The present study was undertaken to evaluate osteoradionecrosis (ORN) in patients with salivary gland malignancies (SGM) after treatment with radiation therapy.The medical records of 172 patients treated with radiation therapy for SGM during a 12-year period (August 2001 to November 2013) were reviewed. Incidence, time to event, staging and management of ORN were analyzed.Of the 172 patients, 7 patients (4%) developed ORN (median latency: 19months, range: 4-72months). Of those 7 patients, 4 required major surgery, 1 required hyperbaric oxygen therapy (HBO), one required minor debridement, and one required conservative management. Total prescribed radiation dose varied from 50Gy (1 case) to 70Gy (1 case) among those patients who developed ORN, and radiotherapy was delivered postoperatively after osseous resection in 4 of 7 cases. Three of the 7 cases of ORN occurred after traumatic injury to the bone. Of the 7 patients who developed ORN, 3 had SGM of the major glands, 3 had other sites of the oral cavity, and 1 had a sinonasal location.While the rate of ORN after radiotherapy for SGM was somewhat lower (4%) than previously published data on patients with squamous cell carcinomas of the head and neck treated with radiation therapy (8-14%), ORN necessitating major surgery remains a clinically significant, possible late effect of radiotherapy in SGM survivors.

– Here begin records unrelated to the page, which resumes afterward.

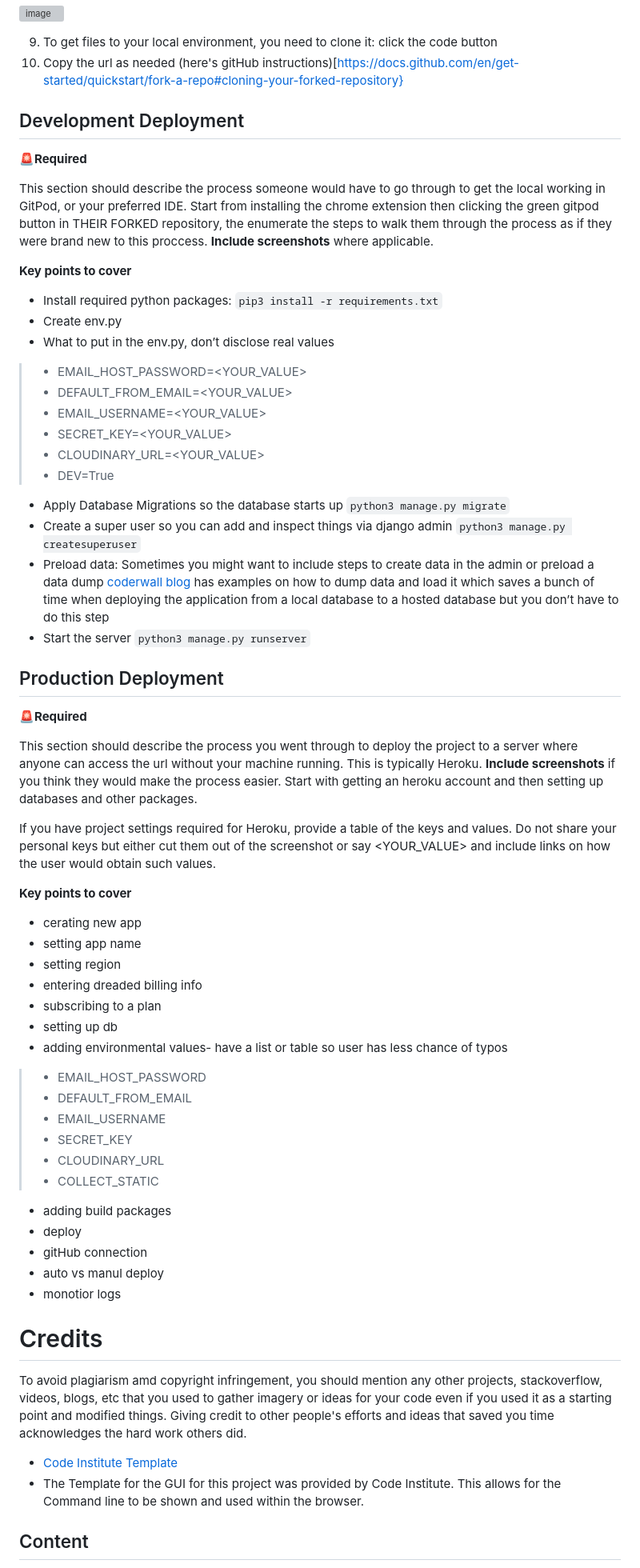
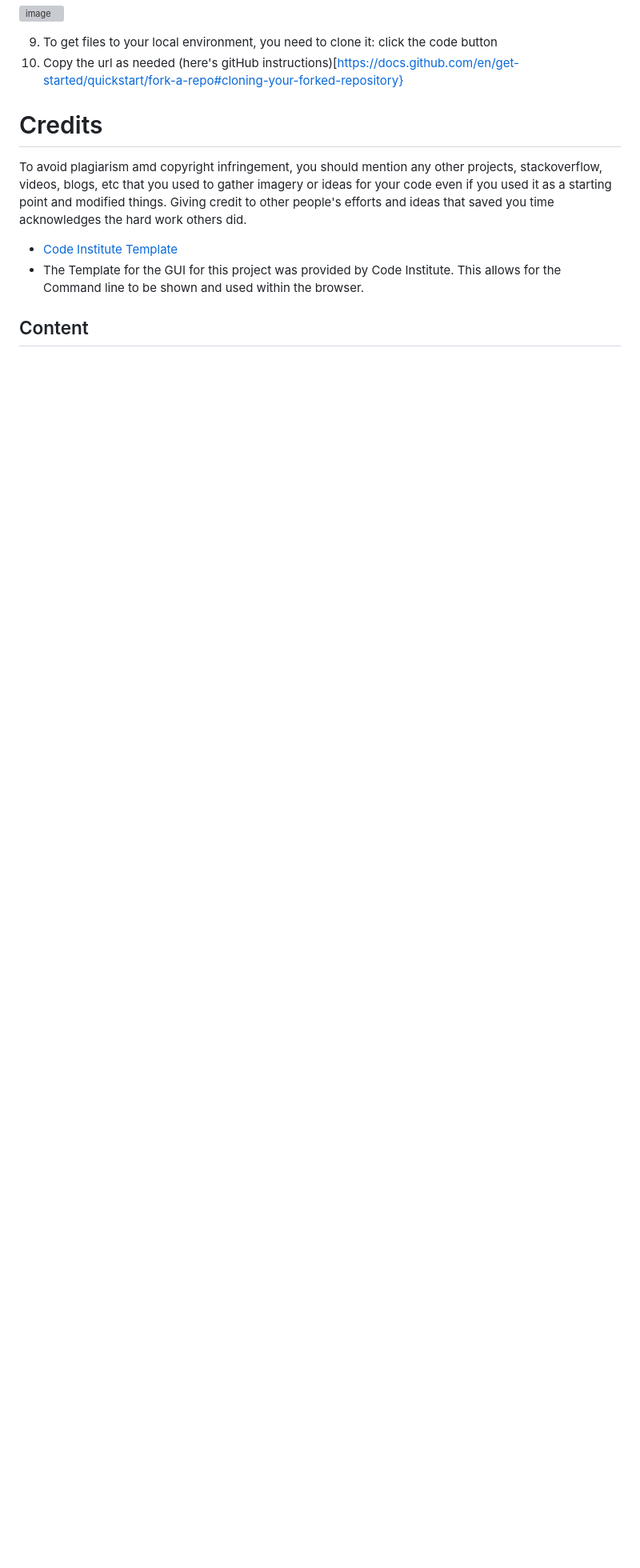
Before and after one commit to naragurgel/workout_prescription, a Markdown page: README.md, the part around one of its changes. Shown at 80% size. Rendered like a GitHub page; blank space fills up the shorter version; grey boxes are pictures that could not be loaded.

```diff
--- a/README.md
+++ b/README.md
@@ -784,58 +850,6 @@ To keep the main reposotory for this project clean, please fork the repostiory i
 
 9. To get files to your local environment, you need to clone it: click the code button
 10. Copy the url as needed (here's gitHub instructions)[https://docs.github.com/en/get-started/quickstart/fork-a-repo#cloning-your-forked-repository}
-
-
-
-## Development Deployment
-🚨**Required**
-
-This section should describe the process someone would have to go through to get the local working in GitPod, or your preferred IDE. Start from installing the chrome extension then clicking the green gitpod button in THEIR FORKED repository, the enumerate the steps to walk them through the process as if they were brand new to this proccess. **Include screenshots** where applicable.
-
-**Key points to cover**
-- Install required python packages: `pip3 install -r requirements.txt`
-- Create env.py
-- What to put in the env.py, don’t disclose real values
->  - EMAIL_HOST_PASSWORD=<YOUR_VALUE>
->  - DEFAULT_FROM_EMAIL=<YOUR_VALUE>
->  - EMAIL_USERNAME=<YOUR_VALUE>
->  - SECRET_KEY=<YOUR_VALUE>
->  - CLOUDINARY_URL=<YOUR_VALUE>
->  - DEV=True
-- Apply Database Migrations so the database starts up `python3 manage.py migrate`
-- Create a super user so you can add and inspect things via django admin  `python3 manage.py createsuperuser`
-- Preload data: Sometimes you might want to include steps to create data in the admin or preload a data dump [coderwall blog](https://coderwall.com/p/mvsoyg/django-dumpdata-and-loaddata) has examples on how to dump data and load it which saves a bunch of time when deploying the application from a local database to a hosted database but you don’t  have to do this step
-- Start the server `python3 manage.py runserver`
-
-
-## Production Deployment
-🚨**Required**
-
-This section should describe the process you went through to deploy the project to a server where anyone can access the url without your machine running. This is typically Heroku. **Include screenshots** if you think they would make the process easier. Start with getting an heroku account and then setting up databases and other packages.
-
-If you have project settings required for Heroku, provide a table of the keys and values. Do not share your personal
-keys but either cut them out of the screenshot or say <YOUR_VALUE> and include links on how the user would obtain such
-values.
-
-**Key points to cover**
-- cerating new app
-- setting app name
-- setting region
-- entering dreaded billing info
-- subscribing to a plan
-- setting up db
-- adding environmental values- have a list or table so user has less chance of typos
->  - EMAIL_HOST_PASSWORD
->  - DEFAULT_FROM_EMAIL
->  - EMAIL_USERNAME
->  - SECRET_KEY
->  - CLOUDINARY_URL
->  - COLLECT_STATIC
-- adding build packages
-- deploy
-- gitHub connection
-- auto vs manul deploy
-- monotior logs
 
 # Credits
 
```
Also changed, not shown: other parts of README.md (+88 -22 lines).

Location of SGM is very important, with cases that developed ORN disproportionally having primary disease arising in the oral cavity.
View details for DOI 10.1016/j.oraloncology.2016.03.006
View details for PubMedID 27208837